▶ What is needed
Output should begin at the line holding "to C1587S/MNO_numericalOptimization, a" and end at the last line of the entries; print those lines verbatim and no others.

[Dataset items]

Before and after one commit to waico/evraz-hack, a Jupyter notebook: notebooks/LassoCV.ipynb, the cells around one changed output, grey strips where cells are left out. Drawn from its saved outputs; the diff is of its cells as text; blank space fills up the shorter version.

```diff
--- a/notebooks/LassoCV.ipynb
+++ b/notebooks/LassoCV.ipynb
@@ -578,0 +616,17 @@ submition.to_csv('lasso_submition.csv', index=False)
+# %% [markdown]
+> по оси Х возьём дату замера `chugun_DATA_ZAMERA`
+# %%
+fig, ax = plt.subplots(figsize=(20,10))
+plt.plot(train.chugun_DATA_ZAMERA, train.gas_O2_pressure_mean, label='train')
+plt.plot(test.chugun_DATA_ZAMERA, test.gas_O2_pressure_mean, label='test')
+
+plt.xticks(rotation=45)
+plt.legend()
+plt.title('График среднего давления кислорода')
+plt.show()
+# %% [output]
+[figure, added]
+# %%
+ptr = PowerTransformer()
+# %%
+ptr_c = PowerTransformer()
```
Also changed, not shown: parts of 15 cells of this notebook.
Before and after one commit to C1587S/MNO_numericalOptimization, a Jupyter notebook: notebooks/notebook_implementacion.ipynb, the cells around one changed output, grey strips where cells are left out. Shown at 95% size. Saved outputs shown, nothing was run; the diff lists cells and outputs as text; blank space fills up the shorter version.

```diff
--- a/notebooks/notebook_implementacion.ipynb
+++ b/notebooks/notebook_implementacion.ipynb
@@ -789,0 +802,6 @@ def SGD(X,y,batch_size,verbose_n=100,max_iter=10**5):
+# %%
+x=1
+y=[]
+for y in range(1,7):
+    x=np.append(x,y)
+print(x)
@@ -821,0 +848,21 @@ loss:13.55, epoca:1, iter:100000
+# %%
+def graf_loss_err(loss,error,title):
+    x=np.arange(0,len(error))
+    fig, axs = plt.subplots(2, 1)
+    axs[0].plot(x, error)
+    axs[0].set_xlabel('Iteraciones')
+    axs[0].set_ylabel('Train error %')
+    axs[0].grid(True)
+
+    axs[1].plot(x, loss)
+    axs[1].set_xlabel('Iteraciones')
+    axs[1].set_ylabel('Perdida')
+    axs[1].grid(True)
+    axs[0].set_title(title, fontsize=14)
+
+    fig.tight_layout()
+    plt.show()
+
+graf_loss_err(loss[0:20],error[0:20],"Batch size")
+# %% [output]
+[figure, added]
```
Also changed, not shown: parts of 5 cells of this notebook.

▶ Response to the exercise
Before and after one commit to C1587S/MNO_numericalOptimization, a Jupyter notebook: notebooks/notebook_implementacion.ipynb, the cells around one changed output, grey strips where cells are left out. Shown at 95% size. Saved outputs shown, nothing was run; the diff lists cells and outputs as text; blank space fills up the shorter version.

```diff
--- a/notebooks/notebook_implementacion.ipynb
+++ b/notebooks/notebook_implementacion.ipynb
@@ -789,0 +802,6 @@ def SGD(X,y,batch_size,verbose_n=100,max_iter=10**5):
+# %%
+x=1
+y=[]
+for y in range(1,7):
+    x=np.append(x,y)
+print(x)
@@ -821,0 +848,21 @@ loss:13.55, epoca:1, iter:100000
+# %%
+def graf_loss_err(loss,error,title):
+    x=np.arange(0,len(error))
+    fig, axs = plt.subplots(2, 1)
+    axs[0].plot(x, error)
+    axs[0].set_xlabel('Iteraciones')
+    axs[0].set_ylabel('Train error %')
+    axs[0].grid(True)
+
+    axs[1].plot(x, loss)
+    axs[1].set_xlabel('Iteraciones')
+    axs[1].set_ylabel('Perdida')
+    axs[1].grid(True)
+    axs[0].set_title(title, fontsize=14)
+
+    fig.tight_layout()
+    plt.show()
+
+graf_loss_err(loss[0:20],error[0:20],"Batch size")
+# %% [output]
+[figure, added]
```
Also changed, not shown: parts of 5 cells of this notebook.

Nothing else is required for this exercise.